%%
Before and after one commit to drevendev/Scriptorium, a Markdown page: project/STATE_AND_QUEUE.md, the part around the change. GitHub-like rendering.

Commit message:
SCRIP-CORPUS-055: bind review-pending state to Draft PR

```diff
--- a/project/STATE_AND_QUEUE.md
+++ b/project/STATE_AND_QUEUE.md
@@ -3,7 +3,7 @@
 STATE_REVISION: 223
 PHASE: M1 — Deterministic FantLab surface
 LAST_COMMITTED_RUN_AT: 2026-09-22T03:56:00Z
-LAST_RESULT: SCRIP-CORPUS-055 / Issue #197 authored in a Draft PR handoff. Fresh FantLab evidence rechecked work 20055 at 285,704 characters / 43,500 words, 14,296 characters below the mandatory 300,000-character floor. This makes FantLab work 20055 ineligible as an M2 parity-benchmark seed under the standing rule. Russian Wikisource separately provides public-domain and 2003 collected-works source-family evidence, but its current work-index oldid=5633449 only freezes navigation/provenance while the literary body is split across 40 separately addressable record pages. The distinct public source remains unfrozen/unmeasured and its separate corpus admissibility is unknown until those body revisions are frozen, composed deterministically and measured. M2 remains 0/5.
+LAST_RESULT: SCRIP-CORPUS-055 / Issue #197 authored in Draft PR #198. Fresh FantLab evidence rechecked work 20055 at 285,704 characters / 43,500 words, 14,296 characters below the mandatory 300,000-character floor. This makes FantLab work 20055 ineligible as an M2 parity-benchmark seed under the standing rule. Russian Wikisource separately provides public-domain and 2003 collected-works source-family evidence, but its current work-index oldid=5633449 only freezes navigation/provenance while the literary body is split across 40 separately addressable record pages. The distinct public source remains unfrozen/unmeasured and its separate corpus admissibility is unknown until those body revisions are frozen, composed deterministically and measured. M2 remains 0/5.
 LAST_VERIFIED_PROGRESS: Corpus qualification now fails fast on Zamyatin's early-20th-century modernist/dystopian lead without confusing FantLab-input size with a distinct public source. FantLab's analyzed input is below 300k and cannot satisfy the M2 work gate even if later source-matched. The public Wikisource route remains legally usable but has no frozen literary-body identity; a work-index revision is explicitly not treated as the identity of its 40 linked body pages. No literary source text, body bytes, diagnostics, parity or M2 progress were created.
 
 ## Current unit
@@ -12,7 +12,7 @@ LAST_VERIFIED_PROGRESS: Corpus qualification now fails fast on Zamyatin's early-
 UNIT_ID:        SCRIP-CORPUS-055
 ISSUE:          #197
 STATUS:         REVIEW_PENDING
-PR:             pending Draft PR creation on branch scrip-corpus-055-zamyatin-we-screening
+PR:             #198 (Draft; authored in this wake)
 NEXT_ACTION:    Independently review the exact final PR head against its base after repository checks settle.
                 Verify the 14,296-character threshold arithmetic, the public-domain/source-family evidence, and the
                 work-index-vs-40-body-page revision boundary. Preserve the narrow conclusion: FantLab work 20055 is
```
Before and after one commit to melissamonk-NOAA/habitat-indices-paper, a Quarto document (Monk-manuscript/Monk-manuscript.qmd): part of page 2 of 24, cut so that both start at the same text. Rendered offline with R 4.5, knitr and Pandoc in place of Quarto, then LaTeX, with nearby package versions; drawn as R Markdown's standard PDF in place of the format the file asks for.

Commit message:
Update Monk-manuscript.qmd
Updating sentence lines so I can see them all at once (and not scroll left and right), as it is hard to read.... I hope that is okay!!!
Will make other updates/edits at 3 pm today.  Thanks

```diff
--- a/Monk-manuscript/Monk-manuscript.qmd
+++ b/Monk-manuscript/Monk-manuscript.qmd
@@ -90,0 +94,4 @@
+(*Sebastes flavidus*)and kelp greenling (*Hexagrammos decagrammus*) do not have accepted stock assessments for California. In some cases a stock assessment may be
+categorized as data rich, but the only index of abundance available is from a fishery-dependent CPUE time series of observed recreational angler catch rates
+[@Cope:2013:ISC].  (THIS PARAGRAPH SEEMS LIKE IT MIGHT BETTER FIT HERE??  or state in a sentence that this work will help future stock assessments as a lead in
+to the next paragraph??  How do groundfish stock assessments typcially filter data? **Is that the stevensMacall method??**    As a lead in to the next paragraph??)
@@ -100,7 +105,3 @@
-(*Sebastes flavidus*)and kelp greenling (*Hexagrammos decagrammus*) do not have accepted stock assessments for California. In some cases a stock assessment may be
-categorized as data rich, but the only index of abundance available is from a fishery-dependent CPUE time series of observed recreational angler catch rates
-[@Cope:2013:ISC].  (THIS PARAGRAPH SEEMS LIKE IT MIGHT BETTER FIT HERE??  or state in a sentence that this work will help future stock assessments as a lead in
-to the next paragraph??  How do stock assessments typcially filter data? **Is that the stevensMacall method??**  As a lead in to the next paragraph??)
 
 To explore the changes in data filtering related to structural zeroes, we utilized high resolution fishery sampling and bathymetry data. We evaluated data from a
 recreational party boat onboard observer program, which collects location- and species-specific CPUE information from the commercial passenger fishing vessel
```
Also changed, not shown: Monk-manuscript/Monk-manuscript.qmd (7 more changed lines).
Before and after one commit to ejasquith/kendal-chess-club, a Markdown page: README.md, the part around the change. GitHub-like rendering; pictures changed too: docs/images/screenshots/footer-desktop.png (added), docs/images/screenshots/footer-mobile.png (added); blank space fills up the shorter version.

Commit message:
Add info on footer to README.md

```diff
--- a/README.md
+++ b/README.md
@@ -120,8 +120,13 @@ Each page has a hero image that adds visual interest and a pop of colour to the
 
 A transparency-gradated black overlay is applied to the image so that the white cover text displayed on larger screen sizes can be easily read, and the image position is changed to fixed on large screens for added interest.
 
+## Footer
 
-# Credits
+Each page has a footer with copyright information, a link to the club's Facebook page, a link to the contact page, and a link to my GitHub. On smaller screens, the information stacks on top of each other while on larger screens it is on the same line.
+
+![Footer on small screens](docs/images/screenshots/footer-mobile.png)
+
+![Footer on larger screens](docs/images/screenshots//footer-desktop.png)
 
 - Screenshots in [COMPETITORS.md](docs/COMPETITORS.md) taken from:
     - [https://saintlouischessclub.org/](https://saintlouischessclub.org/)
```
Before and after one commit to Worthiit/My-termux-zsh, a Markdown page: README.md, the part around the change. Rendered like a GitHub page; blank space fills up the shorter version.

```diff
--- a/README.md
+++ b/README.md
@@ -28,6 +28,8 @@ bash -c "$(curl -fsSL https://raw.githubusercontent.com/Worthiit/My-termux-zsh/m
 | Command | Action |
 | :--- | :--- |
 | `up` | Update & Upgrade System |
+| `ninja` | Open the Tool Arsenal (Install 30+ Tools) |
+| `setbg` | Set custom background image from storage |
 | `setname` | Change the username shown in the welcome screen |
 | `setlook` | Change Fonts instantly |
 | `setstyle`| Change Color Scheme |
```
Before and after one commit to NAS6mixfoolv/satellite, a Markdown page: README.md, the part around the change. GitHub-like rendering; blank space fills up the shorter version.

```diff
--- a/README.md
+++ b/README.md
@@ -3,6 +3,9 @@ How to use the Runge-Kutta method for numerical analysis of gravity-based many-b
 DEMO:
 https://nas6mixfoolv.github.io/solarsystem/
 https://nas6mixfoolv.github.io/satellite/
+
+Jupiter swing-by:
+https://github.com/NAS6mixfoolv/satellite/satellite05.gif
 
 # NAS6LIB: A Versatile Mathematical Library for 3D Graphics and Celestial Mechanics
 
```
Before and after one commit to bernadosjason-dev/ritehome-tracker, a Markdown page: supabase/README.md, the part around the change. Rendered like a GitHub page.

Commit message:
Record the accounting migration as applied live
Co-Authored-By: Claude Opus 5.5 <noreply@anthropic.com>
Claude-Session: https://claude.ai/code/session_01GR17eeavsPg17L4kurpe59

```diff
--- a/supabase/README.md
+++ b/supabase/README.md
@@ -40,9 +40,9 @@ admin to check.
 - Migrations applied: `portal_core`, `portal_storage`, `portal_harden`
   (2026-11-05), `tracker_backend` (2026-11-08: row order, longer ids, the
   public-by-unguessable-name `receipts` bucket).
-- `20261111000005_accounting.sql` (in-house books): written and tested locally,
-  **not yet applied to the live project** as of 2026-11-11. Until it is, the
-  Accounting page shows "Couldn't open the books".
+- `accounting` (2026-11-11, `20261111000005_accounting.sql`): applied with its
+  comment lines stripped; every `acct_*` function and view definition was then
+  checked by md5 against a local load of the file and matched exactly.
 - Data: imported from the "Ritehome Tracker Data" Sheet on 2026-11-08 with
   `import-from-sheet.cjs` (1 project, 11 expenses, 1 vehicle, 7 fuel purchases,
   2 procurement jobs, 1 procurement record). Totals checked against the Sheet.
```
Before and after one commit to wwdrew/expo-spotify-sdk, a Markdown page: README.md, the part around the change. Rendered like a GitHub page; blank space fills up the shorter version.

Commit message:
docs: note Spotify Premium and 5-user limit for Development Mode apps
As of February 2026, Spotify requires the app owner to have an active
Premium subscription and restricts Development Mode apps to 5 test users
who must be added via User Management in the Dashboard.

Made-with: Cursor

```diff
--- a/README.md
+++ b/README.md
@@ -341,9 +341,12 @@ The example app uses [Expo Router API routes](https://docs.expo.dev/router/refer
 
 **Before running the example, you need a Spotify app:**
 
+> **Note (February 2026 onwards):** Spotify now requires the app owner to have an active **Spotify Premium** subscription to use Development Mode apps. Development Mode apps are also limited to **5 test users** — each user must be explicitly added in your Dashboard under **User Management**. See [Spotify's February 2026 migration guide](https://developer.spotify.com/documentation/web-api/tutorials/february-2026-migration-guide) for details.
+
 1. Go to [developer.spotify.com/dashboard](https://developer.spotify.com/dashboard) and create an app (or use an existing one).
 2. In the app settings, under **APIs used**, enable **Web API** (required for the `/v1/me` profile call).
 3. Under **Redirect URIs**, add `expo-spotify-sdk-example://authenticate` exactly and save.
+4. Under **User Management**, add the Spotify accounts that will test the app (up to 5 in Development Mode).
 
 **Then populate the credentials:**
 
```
%%
= What is needed =
Write down every line of the data above that includes the string "larger".

= Finished task =
 A transparency-gradated black overlay is applied to the image so that the white cover text displayed on larger screen sizes can be easily read, and the image position is changed to fixed on large screens for added interest.
+Each page has a footer with copyright information, a link to the club's Facebook page, a link to the contact page, and a link to my GitHub. On smaller screens, the information stacks on top of each other while on larger screens it is on the same line.
+![Footer on larger screens](docs/images/screenshots//footer-desktop.png)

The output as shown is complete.